Space is overly abundant and adventure is waiting to be discovered across 95,000 square miles of wildlife reserves. As one of the premier big game viewing venues in the world, Tanzania's national park, the Serengeti, is the stage for the annual wildebeest migration phenomenon across the plains to return to the Masai Mara. Lionesses stalking their prey in the grassy plains of the Selous Game Reserve give the impression that you are part of the documentary film. And exquisite bird watching opportunities of Lake Manyara leave you with an unsurpassed view of nature in its truest and rarest form.
Tanzania is home to extraordinary terrain diversity. Mt. Kilimanjaro (19,340 ft high), the highest peak on the continent, ironically shadows the Ngorongoro Crater (over 2,000 ft deep), the unique, biodiverse amphitheatre. Lake Victoria, the largest lake in Africa, is positioned just to the northwest. Completing the diversity are the "Spice Islands" off Tanzania's coast, collectively known as Zanzibar.
Tanzania has also been called the cradle of mankind. Early hominid footprints, an estimated 3.5 million years old, were discovered at Laetoli. Olduvai Gorge is home to a 1.7 million year old Zinjanthropus Boisei skull, found by archeologists.
The complete African safari experience is truly captured in game reserves and national parks such as the Serengeti, the annual setting of the wondrous wildebeest migration, the Selous Game Reserve, the vast and least well known park, and the amazing array of birdlife at Lake Manyara.
Culture & People

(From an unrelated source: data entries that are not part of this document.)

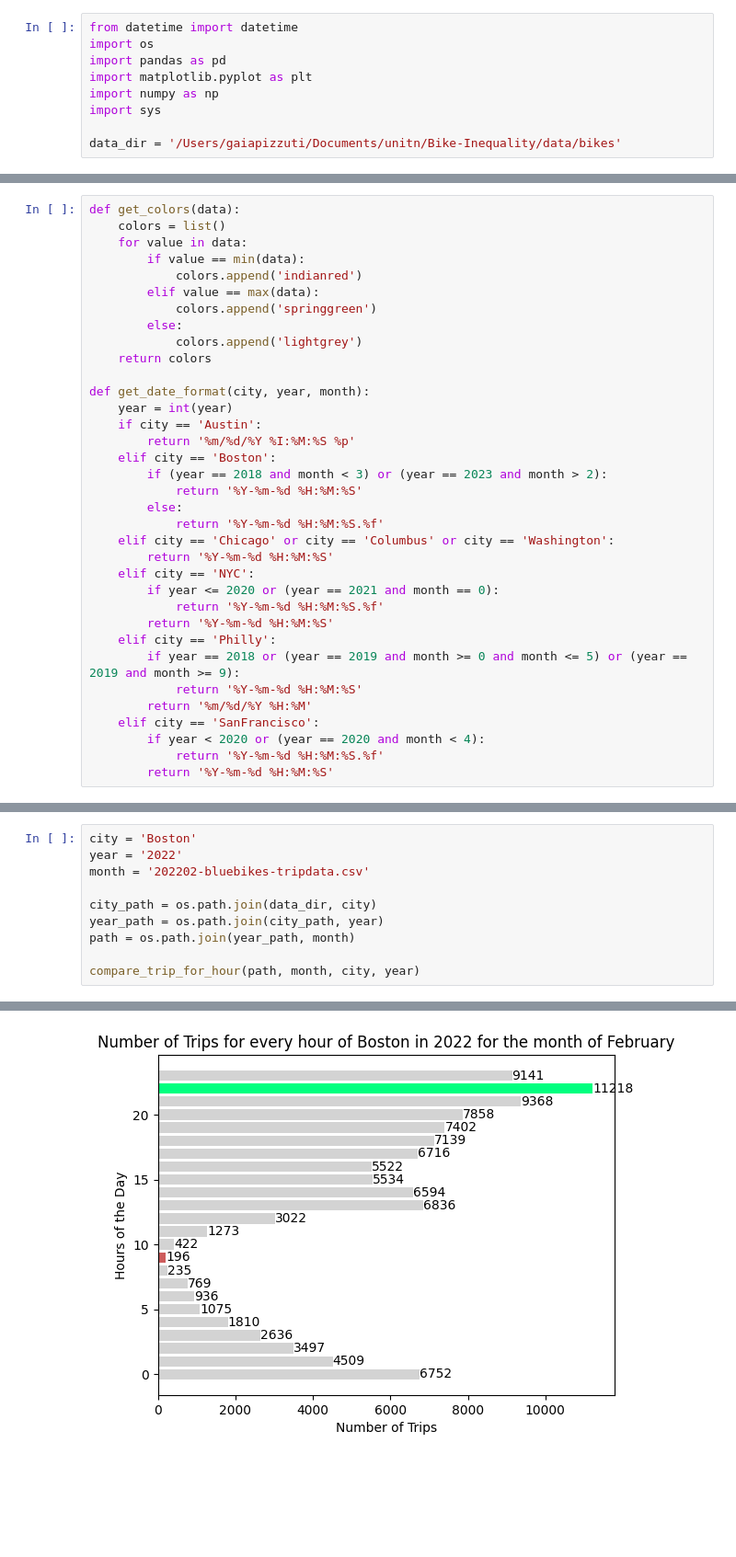
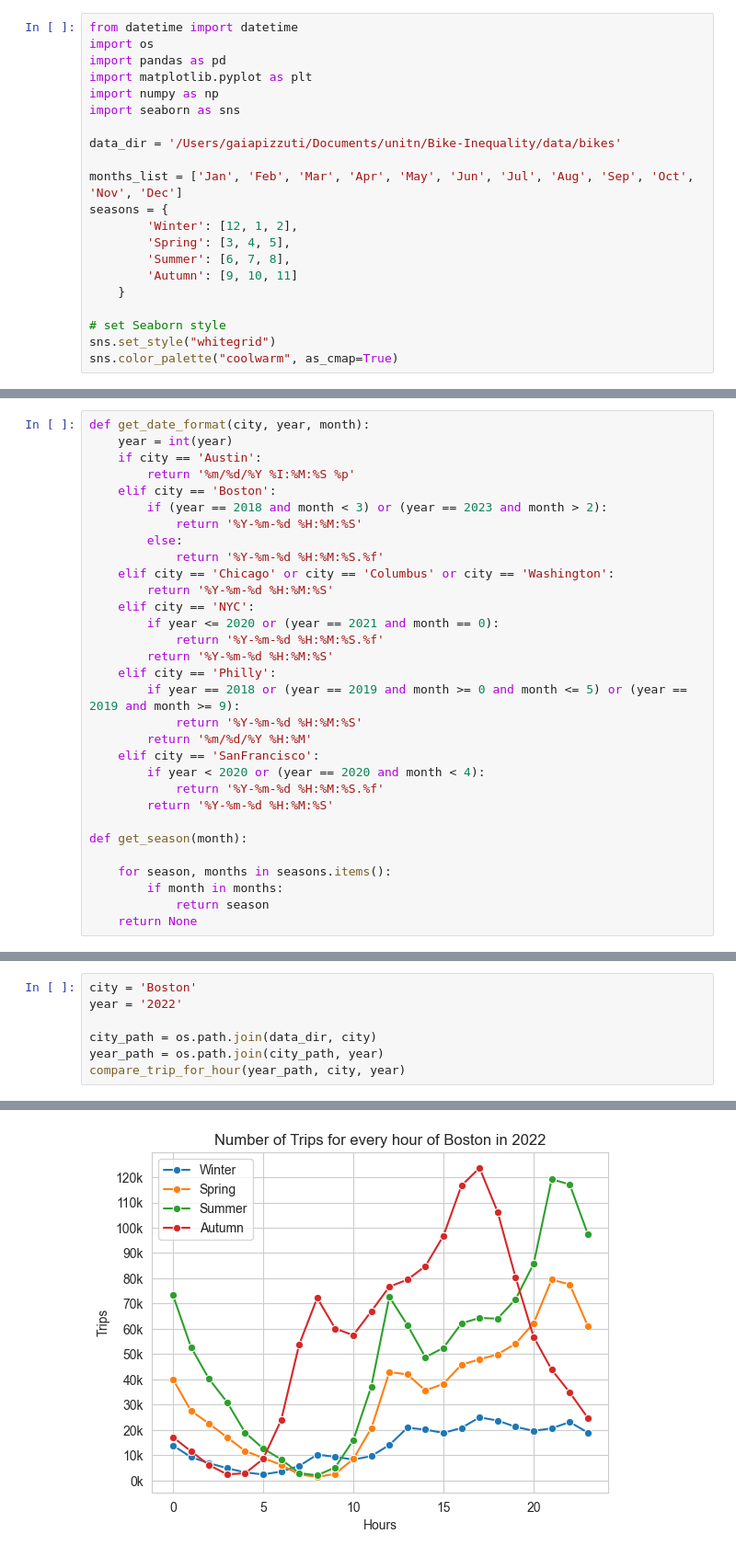
Before and after one commit to GaiaPizzuti/Bike-Inequality, a Jupyter notebook: src/notebook/trips.ipynb, the cells around one changed output, grey strips where cells are left out. Shown: that part at 92% size. Saved outputs shown, nothing was run; the diff lists cells and outputs as text; blank space fills up the shorter version.

```diff
--- a/src/notebook/trips.ipynb
+++ b/src/notebook/trips.ipynb
@@ -4,6 +4,18 @@ import os
 import pandas as pd
 import matplotlib.pyplot as plt
 import numpy as np
-import sys
+import seaborn as sns
 
 data_dir = '/Users/gaiapizzuti/Documents/unitn/Bike-Inequality/data/bikes'
+
+months_list = ['Jan', 'Feb', 'Mar', 'Apr', 'May', 'Jun', 'Jul', 'Aug', 'Sep', 'Oct', 'Nov', 'Dec']
+seasons = {
+        'Winter': [12, 1, 2],
+        'Spring': [3, 4, 5],
+        'Summer': [6, 7, 8],
+        'Autumn': [9, 10, 11]
+    }
+
+# set Seaborn style
+sns.set_style("whitegrid")
+sns.color_palette("coolwarm", as_cmap=True)
@@ -10,15 +24,4 @@ data_dir = '/Users/gaiapizzuti/Documents/unitn/Bike-Inequality/data/bikes'
 # %%
-def get_colors(data):
-    colors = list()
-    for value in data:
-        if value == min(data):
-            colors.append('indianred')
-        elif value == max(data):
-            colors.append('springgreen')
-        else:
-            colors.append('lightgrey')
-    return colors
-
 def get_date_format(city, year, month):
     year = int(year)
     if city == 'Austin':
@@ -42,4 +45,11 @@ def get_date_format(city, year, month):
         if year < 2020 or (year == 2020 and month < 4):
             return '%Y-%m-%d %H:%M:%S.%f'
         return '%Y-%m-%d %H:%M:%S'
+
+def get_season(month):
+
+    for season, months in seasons.items():
+        if month in months:
+            return season
+    return None
 # %%
@@ -233,11 +148,8 @@ def plot_gender_per_hour(city_to_analyse, year_to_analyse, month_to_analyse):
 # %%
 city = 'Boston'
 year = '2022'
-month = '202202-bluebikes-tripdata.csv'
 
 city_path = os.path.join(data_dir, city)
 year_path = os.path.join(city_path, year)
-path = os.path.join(year_path, month)
-
-compare_trip_for_hour(path, month, city, year)
+compare_trip_for_hour(year_path, city, year)
 # %% [output]
@@ -244 +173 @@ compare_trip_for_hour(path, month, city, year)
-[figure, old version]
+[figure, new version]
```
Also changed, not shown: parts of 8 cells of this notebook, 10 other files.
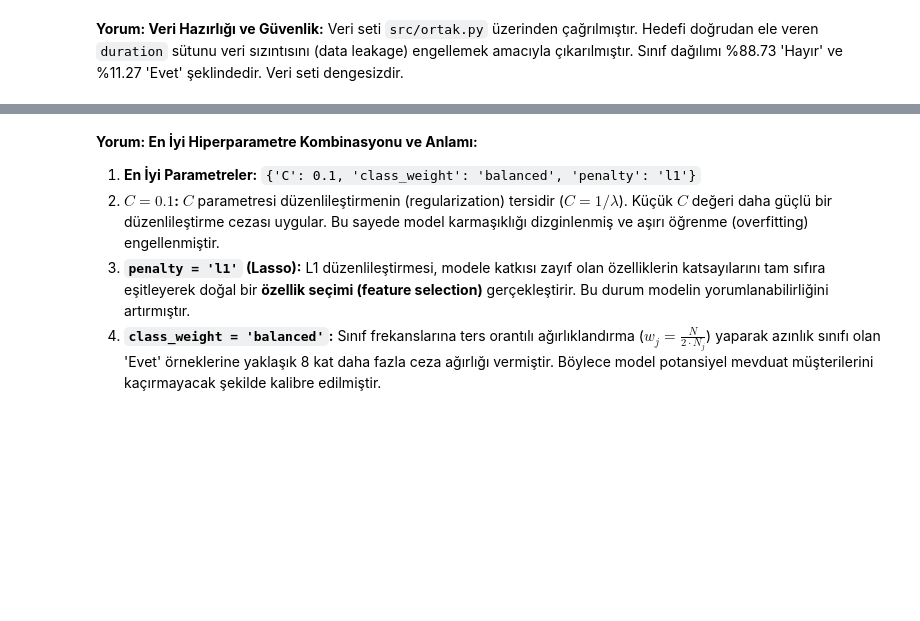
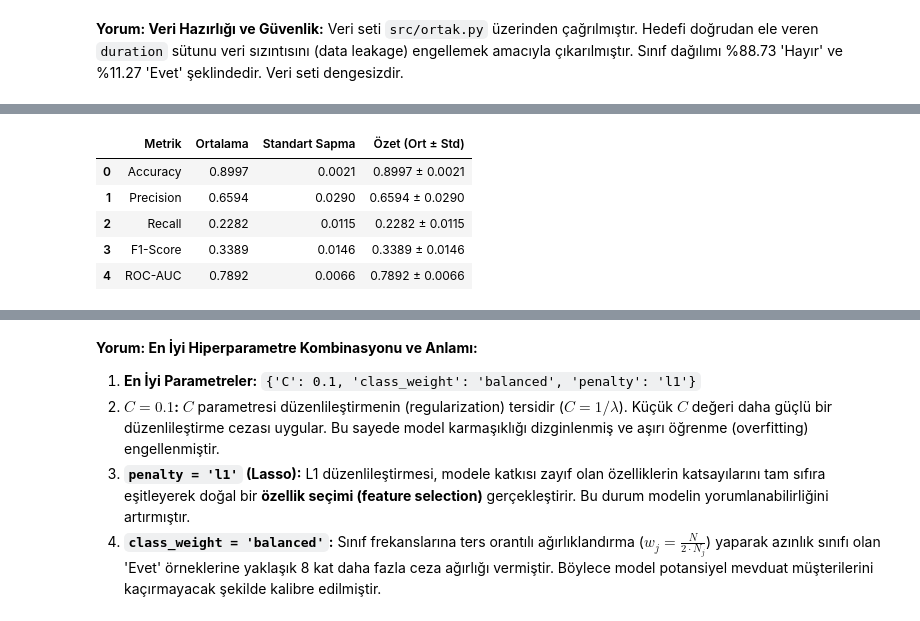
Before and after one commit to zeyneppbaran/ml-proje, a Jupyter notebook: notebooks/06_model_lojistik_regresyon.ipynb, the cells around one changed output, grey strips where cells are left out. Saved outputs shown, nothing was run; the diff lists cells and outputs as text; code cells hidden in the pictures; blank space fills up the shorter version.

Commit message:
Update preprocessing and logistic regression validation

```diff
--- a/notebooks/06_model_lojistik_regresyon.ipynb
+++ b/notebooks/06_model_lojistik_regresyon.ipynb
@@ -99,0 +71,68 @@ weighted avg     0.8844    0.9011    0.8775      8238
+# %%
+def build_baseline_pipeline():
+    """Varsayılan hiperparametrelerle ortak Lojistik Regresyon Pipeline nesnesini oluşturur."""
+    return build_full_pipeline(
+        LogisticRegression(max_iter=1000, random_state=RANDOM_STATE)
+    )
+
+
+def validate_baseline_model(X_train, y_train, cv=None, n_jobs=-1):
+    """
+    Temel (baseline) Lojistik Regresyon modelini yalnızca eğitim verisi üzerinde
+    ortak 5-katlı StratifiedKFold çapraz doğrulama (capraz_dogrula) ile değerlendirir.
+    Test seti (X_test, y_test) bu aşamada kesinlikle kullanılmaz.
+    """
+    pipe = build_baseline_pipeline()
+    if cv is None:
+        cv = ortak_cv()
+    return capraz_dogrula(pipe, X_train, y_train, cv=cv, n_jobs=n_jobs)
+
+
+def train_baseline_model(X_train, y_train):
+    """Varsayılan hiperparametrelerle temel (baseline) Lojistik Regresyon modelini yalnızca eğitim verisiyle eğitir."""
+    pipe = build_baseline_pipeline()
+    pipe.fit(X_train, y_train)
+    return pipe
+
+
+# Ortak 5-katlı tabakalı çapraz doğrulama (StratifiedKFold(n_splits=5, shuffle=True, random_state=42))
+cv = ortak_cv()
+
+# E1 değerlendirmesi YALNIZCA X_train ve y_train üzerinde yapılır (X_test kesinlikle kullanılmaz!)
+t0 = time.perf_counter()
+baseline_cv_sonuc = validate_baseline_model(X_train, y_train, cv=cv, n_jobs=-1)
+baseline_cv_suresi = time.perf_counter() - t0
+
+# Temel modelin tek seferlik eğitim süresini ölçmek için yalnızca eğitim setiyle fit ediyoruz
+t1 = time.perf_counter()
+baseline_model = train_baseline_model(X_train, y_train)
+baseline_egitim_suresi = time.perf_counter() - t1
+
+# Her metrik için ortalama ve standart sapma tablosu
+metrik_etiketleri = [
+    ("accuracy", "Accuracy"),
+    ("precision", "Precision"),
+    ("recall", "Recall"),
+    ("f1", "F1-Score"),
+    ("roc_auc", "ROC-AUC")
+]
+
+baseline_satirlar = []
+print("========== TEMEL (BASELINE) MODEL 5-KATLI CV SONUÇLARI (EĞİTİM SETİ) ==========")
+for anahtar, etiket in metrik_etiketleri:
+    ort = baseline_cv_sonuc[anahtar]["ortalama"]
+    std = baseline_cv_sonuc[anahtar]["std"]
+    baseline_satirlar.append({
+        "Metrik": etiket,
+        "Ortalama": round(ort, 4),
+        "Standart Sapma": round(std, 4),
+        "Özet (Ort ± Std)": f"{ort:.4f} ± {std:.4f}"
+    })
+    print(f"{etiket:10s}: {ort:.4f} ± {std:.4f}")
+
+print(f"\nTemel Model 5-Katlı CV Süresi  : {baseline_cv_suresi:.2f} sn")
+print(f"Temel Model Tekil Eğitim Süresi: {baseline_egitim_suresi:.2f} sn")
+
+baseline_ozet_df = pd.DataFrame(baseline_satirlar)
+display(baseline_ozet_df)
+# %% [output]
@@ -100 +148,7 @@ weighted avg     0.8844    0.9011    0.8775      8238
+|  | Metrik | Ortalama | Standart Sapma | Özet (Ort ± Std) |
+| 0 | Accuracy | 0.8997 | 0.0021 | 0.8997 ± 0.0021 |
+| 1 | Precision | 0.6594 | 0.0290 | 0.6594 ± 0.0290 |
+| 2 | Recall | 0.2282 | 0.0115 | 0.2282 ± 0.0115 |
+| 3 | F1-Score | 0.3389 | 0.0146 | 0.3389 ± 0.0146 |
+| 4 | ROC-AUC | 0.7892 | 0.0066 | 0.7892 ± 0.0066 |
 # %% [markdown]
```
Also changed, not shown: parts of 17 cells of this notebook, 3 other files.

Over 100 different tribal groups inhabit the lands of Tanzania. Most of the peoples are of Bantu origin. The major non-Bantu people on the mainland are the Maasai (Nilotic speakers) who inhabit the north-eastern section of the country.
The Arabian influence on Zanzibar and Pemba, is evident in the inhabitants, who are a mix of Shirazia (from Persia), Arabs, Comorians (from the Comoros Islands) and Bantu (African mainland). Asians constitute a minority
Swahili and English are the official Languages of Tanzania. Commerce principally uses the English language. There are also many local African tongues, further emphasizing the tribal diversity of the country. Outside the cities and towns, far fewer local people speak English. The Swahili language is spoken on Zanzibar and represents a much purer form than spoken in other parts of the country.
Few places that I know have the same impact; for me, this area within its vastness represents the most special destination. I reach for words: spectacular, thrilling, awesome, beautiful, extraordinary." ~ Richard Leakey, son of pioneering anthropologists Louis and Mary Leakey of the Serengeti